> [DESCRIPTION OF THE TASK]: What is the number of lines in the entries that include the word "JobCard"? Respond with the number only.

[Web page edit records]
○ ○ ○ ○ ○ ○ ○
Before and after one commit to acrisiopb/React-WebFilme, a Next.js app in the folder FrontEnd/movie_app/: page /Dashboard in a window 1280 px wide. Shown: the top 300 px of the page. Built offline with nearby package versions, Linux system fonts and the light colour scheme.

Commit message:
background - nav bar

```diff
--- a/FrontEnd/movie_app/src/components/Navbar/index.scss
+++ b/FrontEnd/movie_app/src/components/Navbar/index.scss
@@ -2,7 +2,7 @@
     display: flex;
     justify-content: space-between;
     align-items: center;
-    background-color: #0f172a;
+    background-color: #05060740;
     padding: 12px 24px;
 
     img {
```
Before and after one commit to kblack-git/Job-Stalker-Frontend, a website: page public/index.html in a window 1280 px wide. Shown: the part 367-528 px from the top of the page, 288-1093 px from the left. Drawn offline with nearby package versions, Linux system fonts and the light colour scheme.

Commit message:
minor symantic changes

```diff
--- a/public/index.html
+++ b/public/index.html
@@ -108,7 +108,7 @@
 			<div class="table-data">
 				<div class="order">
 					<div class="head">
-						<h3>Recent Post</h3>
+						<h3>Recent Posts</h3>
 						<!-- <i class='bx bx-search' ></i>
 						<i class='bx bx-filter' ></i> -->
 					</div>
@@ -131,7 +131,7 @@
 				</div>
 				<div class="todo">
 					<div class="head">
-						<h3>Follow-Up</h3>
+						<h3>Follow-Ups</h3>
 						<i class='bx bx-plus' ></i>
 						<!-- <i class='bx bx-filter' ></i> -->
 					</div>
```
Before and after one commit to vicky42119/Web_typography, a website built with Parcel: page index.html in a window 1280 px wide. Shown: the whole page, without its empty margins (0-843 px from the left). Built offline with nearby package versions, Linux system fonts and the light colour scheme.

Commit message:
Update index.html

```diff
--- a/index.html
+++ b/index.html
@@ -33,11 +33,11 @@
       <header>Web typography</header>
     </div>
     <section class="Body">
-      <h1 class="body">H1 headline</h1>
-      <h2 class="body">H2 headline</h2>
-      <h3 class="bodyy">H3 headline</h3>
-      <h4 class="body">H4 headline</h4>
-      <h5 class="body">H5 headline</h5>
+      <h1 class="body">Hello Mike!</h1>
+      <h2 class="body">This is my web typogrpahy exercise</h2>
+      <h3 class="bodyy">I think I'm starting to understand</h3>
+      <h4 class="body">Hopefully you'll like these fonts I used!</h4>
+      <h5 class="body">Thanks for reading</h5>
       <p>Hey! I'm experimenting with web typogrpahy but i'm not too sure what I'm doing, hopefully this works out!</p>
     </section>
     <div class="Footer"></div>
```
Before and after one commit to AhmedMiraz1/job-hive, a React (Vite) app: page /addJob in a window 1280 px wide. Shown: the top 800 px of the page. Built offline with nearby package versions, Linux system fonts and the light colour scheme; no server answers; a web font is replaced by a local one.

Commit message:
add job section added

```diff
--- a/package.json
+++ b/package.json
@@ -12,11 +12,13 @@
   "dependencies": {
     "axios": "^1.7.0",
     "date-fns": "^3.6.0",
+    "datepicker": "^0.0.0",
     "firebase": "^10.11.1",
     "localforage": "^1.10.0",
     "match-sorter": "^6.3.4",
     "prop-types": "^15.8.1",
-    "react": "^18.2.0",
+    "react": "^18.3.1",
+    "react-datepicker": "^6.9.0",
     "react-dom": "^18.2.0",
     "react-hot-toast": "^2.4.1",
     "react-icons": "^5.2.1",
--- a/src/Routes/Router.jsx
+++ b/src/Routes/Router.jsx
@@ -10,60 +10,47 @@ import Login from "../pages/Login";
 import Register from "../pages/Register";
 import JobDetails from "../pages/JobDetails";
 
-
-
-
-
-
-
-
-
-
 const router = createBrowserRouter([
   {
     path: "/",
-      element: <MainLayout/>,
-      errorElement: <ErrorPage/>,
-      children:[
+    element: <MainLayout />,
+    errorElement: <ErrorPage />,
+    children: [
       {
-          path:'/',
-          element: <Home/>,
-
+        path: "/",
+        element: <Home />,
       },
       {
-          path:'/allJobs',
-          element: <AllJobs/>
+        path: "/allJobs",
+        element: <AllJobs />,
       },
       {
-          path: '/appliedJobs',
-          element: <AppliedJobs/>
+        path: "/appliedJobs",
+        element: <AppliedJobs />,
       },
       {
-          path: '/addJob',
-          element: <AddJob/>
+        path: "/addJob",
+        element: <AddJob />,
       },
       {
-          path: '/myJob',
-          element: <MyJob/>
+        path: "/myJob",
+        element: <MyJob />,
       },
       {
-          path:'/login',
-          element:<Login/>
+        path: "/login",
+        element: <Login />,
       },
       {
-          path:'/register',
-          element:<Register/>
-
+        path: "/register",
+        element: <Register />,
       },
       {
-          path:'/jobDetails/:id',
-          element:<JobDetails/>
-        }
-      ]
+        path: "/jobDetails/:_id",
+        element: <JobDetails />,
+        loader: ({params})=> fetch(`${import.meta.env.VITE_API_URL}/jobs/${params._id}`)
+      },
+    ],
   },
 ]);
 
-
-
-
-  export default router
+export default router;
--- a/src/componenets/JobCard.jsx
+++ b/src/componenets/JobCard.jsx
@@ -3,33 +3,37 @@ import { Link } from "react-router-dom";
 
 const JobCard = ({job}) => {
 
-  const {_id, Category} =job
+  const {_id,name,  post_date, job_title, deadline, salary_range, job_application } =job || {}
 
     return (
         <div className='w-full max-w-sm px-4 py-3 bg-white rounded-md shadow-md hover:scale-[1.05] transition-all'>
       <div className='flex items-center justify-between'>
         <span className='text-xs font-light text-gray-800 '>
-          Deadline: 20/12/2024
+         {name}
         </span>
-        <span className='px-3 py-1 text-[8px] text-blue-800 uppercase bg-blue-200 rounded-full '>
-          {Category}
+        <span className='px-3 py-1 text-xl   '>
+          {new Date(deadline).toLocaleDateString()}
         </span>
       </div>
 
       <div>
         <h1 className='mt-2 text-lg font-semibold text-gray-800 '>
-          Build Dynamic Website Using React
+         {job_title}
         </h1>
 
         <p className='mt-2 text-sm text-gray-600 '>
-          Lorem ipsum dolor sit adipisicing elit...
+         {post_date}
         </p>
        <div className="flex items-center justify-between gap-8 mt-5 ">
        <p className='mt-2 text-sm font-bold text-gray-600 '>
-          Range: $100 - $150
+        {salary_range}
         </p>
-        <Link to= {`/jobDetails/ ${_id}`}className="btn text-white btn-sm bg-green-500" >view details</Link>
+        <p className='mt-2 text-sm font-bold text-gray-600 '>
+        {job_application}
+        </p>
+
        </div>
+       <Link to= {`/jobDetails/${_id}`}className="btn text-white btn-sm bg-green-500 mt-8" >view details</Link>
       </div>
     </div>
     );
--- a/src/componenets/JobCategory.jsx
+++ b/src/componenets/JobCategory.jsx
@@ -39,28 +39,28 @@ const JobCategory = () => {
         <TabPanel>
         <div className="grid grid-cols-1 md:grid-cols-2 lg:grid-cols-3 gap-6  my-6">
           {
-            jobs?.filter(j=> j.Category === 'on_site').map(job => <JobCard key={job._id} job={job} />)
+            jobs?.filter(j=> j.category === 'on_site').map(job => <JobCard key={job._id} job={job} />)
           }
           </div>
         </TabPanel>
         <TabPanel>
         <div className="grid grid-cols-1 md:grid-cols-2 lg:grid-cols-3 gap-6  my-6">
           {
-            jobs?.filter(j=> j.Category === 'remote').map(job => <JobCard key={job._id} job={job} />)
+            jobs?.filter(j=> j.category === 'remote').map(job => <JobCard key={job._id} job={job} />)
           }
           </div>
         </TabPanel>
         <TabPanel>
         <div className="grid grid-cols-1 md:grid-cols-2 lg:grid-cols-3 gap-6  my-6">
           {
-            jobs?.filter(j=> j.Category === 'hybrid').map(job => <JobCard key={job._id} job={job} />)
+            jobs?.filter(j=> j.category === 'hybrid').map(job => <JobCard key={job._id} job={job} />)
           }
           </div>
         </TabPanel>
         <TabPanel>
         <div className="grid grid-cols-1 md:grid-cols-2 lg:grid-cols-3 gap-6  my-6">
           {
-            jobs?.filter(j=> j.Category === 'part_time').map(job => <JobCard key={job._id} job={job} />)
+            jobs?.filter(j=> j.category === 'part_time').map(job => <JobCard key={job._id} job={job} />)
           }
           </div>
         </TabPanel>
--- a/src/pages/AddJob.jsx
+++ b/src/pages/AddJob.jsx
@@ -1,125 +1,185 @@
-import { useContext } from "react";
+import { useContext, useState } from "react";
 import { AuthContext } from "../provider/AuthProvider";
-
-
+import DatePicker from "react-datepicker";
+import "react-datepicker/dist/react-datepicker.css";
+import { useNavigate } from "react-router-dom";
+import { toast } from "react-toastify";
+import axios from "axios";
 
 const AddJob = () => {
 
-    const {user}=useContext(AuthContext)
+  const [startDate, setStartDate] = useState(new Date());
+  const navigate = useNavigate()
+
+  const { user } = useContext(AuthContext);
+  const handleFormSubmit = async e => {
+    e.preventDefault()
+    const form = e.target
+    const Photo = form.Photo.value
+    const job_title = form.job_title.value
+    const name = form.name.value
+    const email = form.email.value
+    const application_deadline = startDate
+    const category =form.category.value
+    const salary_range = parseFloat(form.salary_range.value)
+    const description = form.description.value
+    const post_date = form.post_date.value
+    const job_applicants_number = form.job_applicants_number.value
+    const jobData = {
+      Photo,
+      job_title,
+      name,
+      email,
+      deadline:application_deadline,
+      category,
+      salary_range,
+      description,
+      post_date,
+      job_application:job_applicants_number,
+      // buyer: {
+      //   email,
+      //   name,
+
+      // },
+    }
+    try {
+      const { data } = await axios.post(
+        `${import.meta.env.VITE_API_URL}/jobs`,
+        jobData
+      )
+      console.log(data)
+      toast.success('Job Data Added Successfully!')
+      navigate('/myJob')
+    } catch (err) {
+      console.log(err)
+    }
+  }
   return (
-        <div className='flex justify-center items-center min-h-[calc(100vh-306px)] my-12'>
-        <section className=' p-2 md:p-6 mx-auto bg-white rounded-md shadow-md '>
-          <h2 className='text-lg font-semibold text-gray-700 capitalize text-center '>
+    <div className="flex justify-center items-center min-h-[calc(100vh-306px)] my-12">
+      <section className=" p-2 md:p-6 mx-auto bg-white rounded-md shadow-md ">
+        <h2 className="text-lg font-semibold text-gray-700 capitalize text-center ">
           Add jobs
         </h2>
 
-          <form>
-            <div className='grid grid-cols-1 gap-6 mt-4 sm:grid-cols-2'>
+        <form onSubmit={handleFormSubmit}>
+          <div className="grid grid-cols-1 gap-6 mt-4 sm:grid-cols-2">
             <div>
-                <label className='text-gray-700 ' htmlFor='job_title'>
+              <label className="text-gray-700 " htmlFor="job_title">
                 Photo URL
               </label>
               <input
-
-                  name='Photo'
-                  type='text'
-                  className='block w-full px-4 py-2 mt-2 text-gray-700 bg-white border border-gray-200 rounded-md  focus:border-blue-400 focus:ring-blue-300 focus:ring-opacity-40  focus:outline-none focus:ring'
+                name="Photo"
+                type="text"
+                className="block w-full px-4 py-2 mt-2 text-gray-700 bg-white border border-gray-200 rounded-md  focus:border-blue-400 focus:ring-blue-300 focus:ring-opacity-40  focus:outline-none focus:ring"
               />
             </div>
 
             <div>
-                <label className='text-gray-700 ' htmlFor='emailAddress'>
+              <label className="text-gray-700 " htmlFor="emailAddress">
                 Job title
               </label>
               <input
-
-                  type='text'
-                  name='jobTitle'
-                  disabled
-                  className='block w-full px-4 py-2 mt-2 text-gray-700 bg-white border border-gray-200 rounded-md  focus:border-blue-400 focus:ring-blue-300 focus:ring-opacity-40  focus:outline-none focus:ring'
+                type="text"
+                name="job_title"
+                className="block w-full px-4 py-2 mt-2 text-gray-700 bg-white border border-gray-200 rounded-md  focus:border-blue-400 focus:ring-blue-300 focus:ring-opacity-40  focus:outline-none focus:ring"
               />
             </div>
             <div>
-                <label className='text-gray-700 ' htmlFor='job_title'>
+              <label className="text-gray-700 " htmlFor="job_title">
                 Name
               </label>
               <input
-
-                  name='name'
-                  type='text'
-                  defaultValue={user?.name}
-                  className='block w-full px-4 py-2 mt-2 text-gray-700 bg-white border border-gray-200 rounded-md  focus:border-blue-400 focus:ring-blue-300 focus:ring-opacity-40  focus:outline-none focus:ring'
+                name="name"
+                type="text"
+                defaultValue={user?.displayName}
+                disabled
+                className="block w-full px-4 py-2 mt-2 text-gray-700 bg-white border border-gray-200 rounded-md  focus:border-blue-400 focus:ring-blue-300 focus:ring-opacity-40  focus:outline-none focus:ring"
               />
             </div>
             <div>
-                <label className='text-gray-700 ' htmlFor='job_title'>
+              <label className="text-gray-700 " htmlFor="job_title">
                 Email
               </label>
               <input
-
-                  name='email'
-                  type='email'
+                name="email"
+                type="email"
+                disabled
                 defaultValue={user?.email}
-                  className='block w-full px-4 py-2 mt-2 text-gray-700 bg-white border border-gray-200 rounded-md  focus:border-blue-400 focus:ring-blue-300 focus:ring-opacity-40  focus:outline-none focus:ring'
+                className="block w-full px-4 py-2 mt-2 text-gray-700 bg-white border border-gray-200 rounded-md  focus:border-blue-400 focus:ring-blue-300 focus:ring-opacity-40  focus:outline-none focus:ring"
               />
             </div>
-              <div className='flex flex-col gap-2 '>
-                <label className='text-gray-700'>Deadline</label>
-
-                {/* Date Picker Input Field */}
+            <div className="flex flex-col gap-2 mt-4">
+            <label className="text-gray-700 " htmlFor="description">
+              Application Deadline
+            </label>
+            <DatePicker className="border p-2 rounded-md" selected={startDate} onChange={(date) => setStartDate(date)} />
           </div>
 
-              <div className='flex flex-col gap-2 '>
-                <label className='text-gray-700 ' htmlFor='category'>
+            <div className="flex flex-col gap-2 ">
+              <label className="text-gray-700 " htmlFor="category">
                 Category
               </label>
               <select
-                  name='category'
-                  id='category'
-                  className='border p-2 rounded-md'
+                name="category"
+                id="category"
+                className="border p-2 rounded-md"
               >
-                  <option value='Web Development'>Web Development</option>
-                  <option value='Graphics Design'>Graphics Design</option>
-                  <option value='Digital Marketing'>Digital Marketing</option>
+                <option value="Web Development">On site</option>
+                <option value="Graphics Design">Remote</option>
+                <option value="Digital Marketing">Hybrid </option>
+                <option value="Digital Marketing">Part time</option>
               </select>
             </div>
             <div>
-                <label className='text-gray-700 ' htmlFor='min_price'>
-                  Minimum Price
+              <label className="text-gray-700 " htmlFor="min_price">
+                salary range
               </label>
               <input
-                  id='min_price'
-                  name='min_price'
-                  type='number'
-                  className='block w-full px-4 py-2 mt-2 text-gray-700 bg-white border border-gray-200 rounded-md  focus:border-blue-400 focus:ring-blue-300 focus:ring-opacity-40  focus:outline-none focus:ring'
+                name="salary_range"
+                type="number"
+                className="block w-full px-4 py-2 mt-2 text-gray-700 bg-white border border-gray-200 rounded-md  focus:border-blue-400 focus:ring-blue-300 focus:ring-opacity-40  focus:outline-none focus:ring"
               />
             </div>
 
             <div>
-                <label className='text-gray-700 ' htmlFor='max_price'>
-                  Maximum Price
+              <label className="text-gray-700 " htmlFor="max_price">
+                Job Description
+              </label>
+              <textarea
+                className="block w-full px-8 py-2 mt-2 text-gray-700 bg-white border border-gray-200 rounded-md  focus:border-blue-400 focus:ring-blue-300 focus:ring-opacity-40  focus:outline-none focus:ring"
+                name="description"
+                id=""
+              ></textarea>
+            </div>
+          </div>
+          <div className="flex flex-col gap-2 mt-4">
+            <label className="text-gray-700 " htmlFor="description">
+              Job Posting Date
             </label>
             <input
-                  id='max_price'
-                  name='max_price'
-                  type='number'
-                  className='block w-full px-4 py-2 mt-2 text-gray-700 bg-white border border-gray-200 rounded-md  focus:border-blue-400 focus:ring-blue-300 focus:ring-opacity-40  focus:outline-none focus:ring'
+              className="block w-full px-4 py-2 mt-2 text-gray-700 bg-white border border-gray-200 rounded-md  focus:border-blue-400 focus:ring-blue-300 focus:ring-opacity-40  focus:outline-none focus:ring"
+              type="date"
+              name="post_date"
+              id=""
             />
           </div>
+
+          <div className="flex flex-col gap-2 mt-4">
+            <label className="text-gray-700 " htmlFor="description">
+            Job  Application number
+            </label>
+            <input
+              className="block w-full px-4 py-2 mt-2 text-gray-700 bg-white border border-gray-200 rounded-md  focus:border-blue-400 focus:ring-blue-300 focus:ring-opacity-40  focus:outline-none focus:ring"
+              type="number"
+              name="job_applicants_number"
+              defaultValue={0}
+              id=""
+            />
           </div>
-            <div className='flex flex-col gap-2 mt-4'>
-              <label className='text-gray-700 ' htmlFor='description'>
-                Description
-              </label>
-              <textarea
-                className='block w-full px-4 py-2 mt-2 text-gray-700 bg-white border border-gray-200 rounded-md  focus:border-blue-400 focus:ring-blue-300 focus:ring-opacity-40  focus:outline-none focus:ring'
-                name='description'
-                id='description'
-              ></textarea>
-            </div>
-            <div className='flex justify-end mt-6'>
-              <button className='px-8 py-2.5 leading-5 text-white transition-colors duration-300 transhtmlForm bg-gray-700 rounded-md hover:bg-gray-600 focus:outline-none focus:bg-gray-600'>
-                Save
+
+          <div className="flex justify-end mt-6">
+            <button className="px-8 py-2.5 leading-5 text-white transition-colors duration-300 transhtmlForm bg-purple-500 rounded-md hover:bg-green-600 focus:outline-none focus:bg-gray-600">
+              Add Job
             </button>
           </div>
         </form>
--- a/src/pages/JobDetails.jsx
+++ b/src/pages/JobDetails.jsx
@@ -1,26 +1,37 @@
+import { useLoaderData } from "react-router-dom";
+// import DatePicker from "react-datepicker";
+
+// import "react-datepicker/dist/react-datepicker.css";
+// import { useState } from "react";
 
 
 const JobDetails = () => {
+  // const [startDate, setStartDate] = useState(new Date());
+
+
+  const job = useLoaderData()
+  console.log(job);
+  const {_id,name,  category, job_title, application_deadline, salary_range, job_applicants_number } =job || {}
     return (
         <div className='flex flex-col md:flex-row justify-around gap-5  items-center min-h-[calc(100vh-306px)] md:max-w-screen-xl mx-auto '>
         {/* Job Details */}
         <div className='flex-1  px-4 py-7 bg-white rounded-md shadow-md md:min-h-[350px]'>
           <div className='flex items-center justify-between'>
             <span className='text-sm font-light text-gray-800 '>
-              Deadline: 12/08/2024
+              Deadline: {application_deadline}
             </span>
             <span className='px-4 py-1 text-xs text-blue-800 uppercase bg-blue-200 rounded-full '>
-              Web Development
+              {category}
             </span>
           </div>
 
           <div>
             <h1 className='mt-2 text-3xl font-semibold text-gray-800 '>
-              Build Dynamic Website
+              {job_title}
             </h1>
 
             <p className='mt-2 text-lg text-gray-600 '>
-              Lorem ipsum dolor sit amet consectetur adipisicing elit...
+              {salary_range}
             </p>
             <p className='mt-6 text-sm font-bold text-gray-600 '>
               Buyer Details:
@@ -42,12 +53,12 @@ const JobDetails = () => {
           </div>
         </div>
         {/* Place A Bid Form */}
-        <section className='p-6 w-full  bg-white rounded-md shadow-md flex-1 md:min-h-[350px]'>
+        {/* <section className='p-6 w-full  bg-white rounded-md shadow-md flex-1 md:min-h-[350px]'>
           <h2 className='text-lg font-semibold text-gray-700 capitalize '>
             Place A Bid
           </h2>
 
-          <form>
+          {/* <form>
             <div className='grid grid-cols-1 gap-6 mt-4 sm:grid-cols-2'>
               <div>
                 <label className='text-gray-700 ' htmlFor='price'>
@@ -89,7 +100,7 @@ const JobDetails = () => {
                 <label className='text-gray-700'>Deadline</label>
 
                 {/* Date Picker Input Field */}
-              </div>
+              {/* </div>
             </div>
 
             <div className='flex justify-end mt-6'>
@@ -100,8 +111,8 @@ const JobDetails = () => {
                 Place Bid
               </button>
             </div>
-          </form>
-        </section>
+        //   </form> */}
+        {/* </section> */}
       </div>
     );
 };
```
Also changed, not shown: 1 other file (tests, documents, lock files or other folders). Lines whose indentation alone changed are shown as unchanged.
○ ○ ○ ○ ○ ○ ○
> [TASK RESULT]: 11